Matilda Amundsen Bergström revisits temperance – the sixth century ethical cornerstone, dismissed as naïve, if not downright silly in postmodern times – as a means to redefine limits in a seemingly boundless world.
An interview with Bellingcat founder Eliot Higgins
In this episode of the Eurozine podcast ‘Gagarin’, we talk to Bellingcat founder Eliot Higgins about the ongoing MH17 trial and the recent OPCW report on the Assad regime’s use of chemical weapons in Syria. Higgins describes how disinformation works in both cases, who is behind it and what motivates them, and how Bellingcat remains objective in a hyper-partisan media field.
Being an idiot might be exactly the subversive tool we need in our communication-obsessed world, suggests Miriam Rasch. In times of heightened surveillance capitalism, non-communication can become active interference. It might not quite be time to throw away your phone, but inefficiency and deceleration could be useful tools.
Karl Palmås’ pairings of historical moments and audio excerpts explore suspensions of time during recent cultural, economic and political crises: 1989 chords play under tension; self-referential recordings reflect 2008; and musical dissonance reaches a total collapse of tonal harmony by 2020.

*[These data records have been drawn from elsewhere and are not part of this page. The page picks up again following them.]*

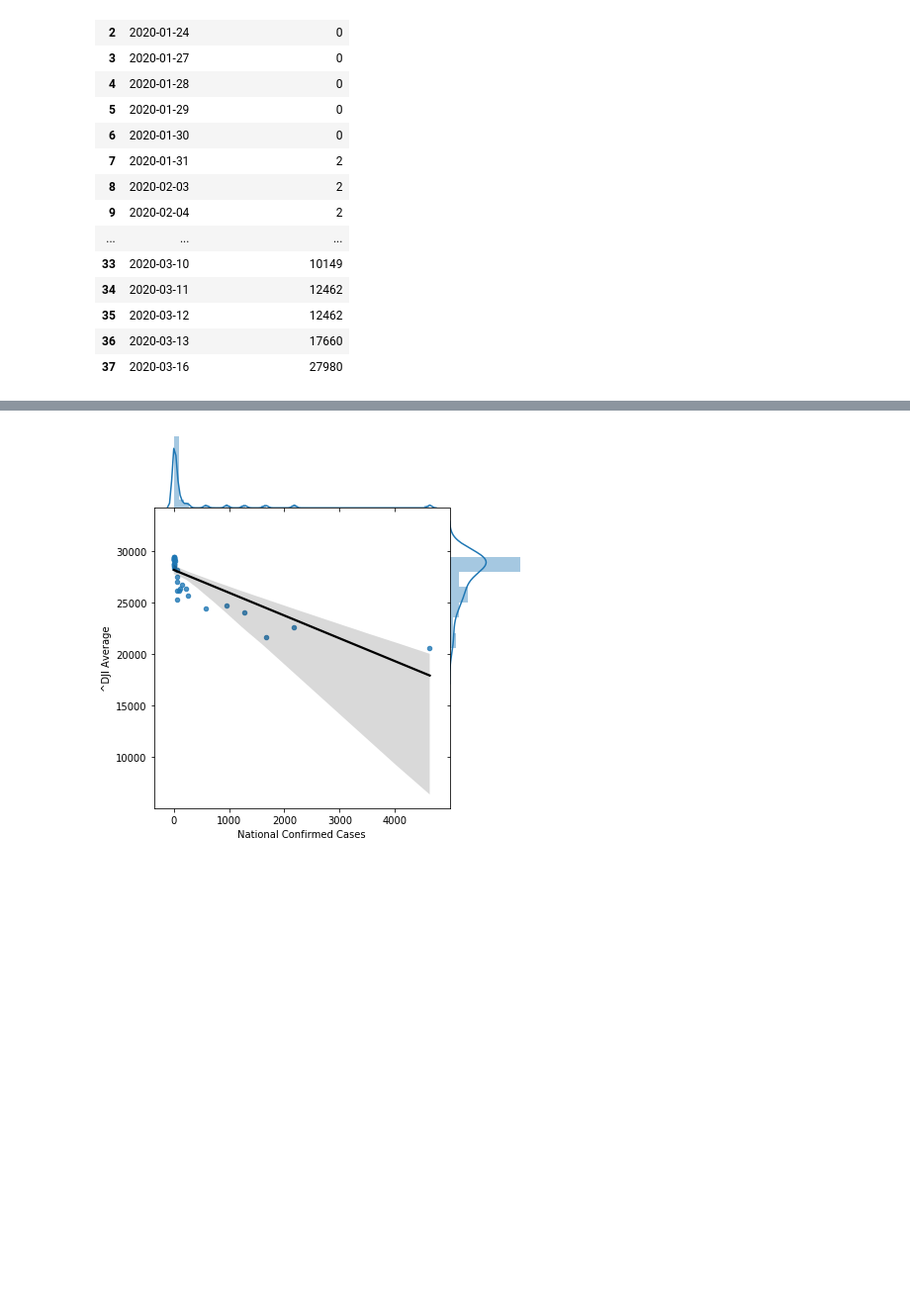
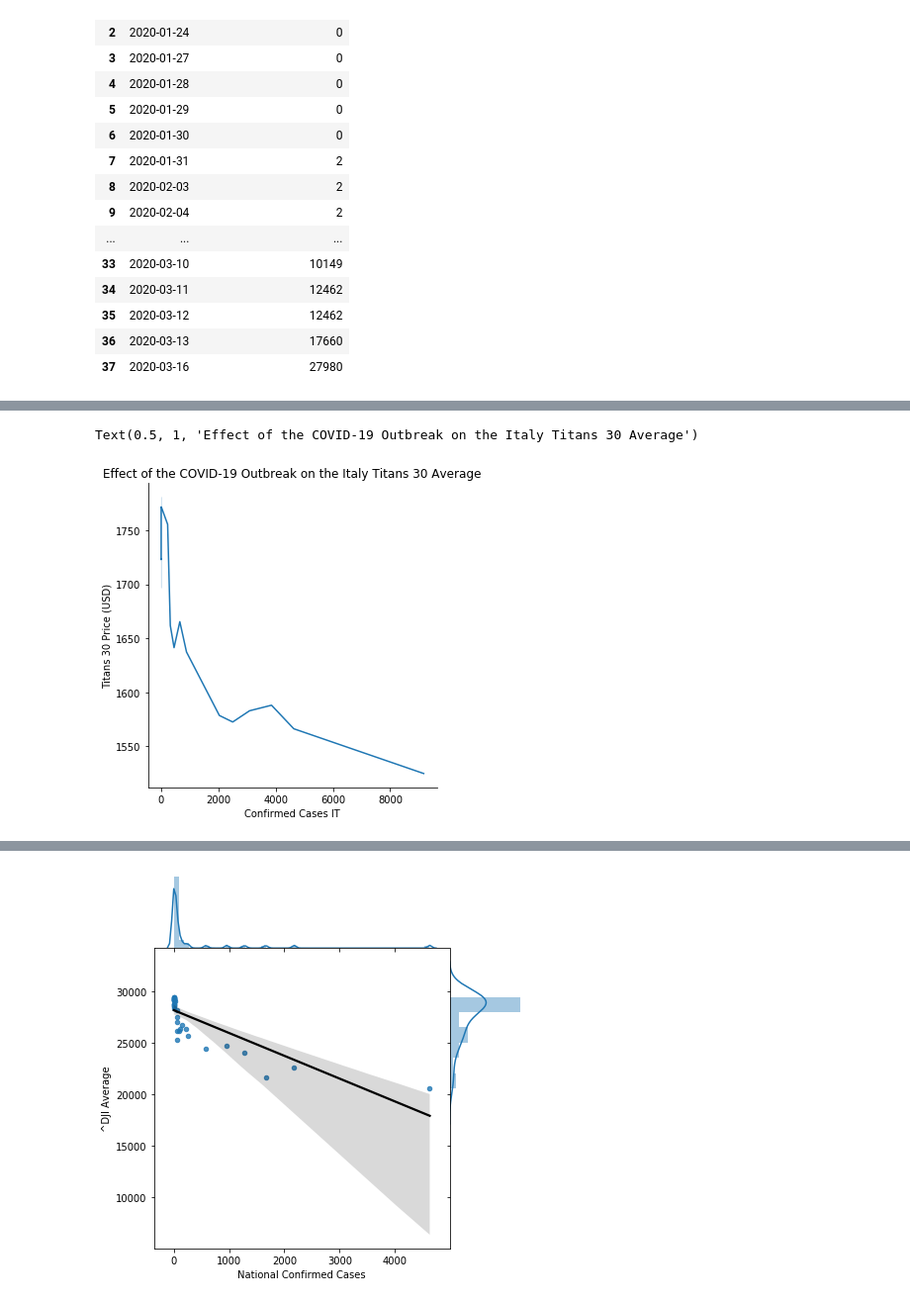
Before and after one commit to Robtaddeo/Coronadex, a Jupyter notebook: djia.ipynb, the cells around one changed output, grey strips where cells are left out. Shown at 99% size. Drawn from its saved outputs; the diff is of its cells as text; code cells hidden in the pictures; blank space fills up the shorter version.

```diff
--- a/djia.ipynb
+++ b/djia.ipynb
@@ -304,0 +320,7 @@ Text(0.5, 1, 'Effect of the COVID-19 Outbreak on the Dow Jones Industrial Averag
+# %%
+plot1 = sns.relplot(x="Confirmed Cases IT", y="Titans 30 Price (USD)", kind="line", data=df)
+axes = plot1.axes.flatten()
+axes[0].set_title("Effect of the COVID-19 Outbreak on the Italy Titans 30 Average")
+# %% [output]
+Text(0.5, 1, 'Effect of the COVID-19 Outbreak on the Italy Titans 30 Average')
+[figure, added]
```
Also changed, not shown: parts of 11 cells of this notebook, 1 other file.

Events in Belarus have departed radically from the script. Putin may have been gambling on a destabilized Lukashenka, but not on a full-blown national uprising, speculates writer and artist Artur Klinaŭ. Everything now depends on the strength of the Belarusian people.
The removal in April of the monument to Red Army general Ivan Konev in Prague and the rehabilitation of the collaborationist Russian Liberation Army is typical of the revisionist tendency in central eastern European history politics since 1989. Narratives of heroism and victimhood, where the villains were always Nazis or communists, are easily exploited by nationalist extremists.
The conversion of the Hagia Sophia was intended as a demonstration of strength to Erdoğan’s conservative Muslim constituency and the wider Islamic world. But calculations of political advantage have also caused the weak response of the West. World cultural heritage has been dealt a huge blow, writes a leading Russian Byzantinist.
After 26 years of rule, the autocrat Alyaksandr Lukashenka has lost the support of the Belarusian people. Even if the regime is able to stay in control, it will pay an incalculable price for its brutal enforcement of the status quo. Belarus expert Astrid Sahm talks to ‘Osteuropa’ about the events and what comes next.
Popping down to the shops in Annelinn
Urban housing is about more than private habitation. It is linked to a need for public spaces, amenities and services. Bustling streets are social condensers that draw people together, promote dynamic exchange and form part of the glue that binds communities. How should city planners foster these crucial interactions?
The pandemic and the volatility of international politics have given an upper hand to Russian intelligence services interested in spreading disinformation. Georgia has become a test field for new cyber warfare since the 2008 war and offers invaluable lessons on what to expect.
Physical fear and the dread of disappointment have been the dominant emotions whenever elections have come around in Belarus in the past two-and-a-half decades. This time is no different. And yet something has changed.
Comment on cancel culture
Social media users can be forgiven for feeling dissatisfied. ‘Old media’ news, based on the perpetual celebrity comeback, has hit a conceptual impasse with new cancel culture. Geert Lovink calls for the renewal of social networking tools giving users a constructive voice.
Or three short essays on solidarity
In the absence of civic traditions and positive social capital, society often organises itself along mafia-style norms. Post-communist Ukrainian society is a prime example. Yet grass-roots civic networks also operate as an alternative. Mykola Riabchuk investigates the sociology clash between these two state-nation building projects.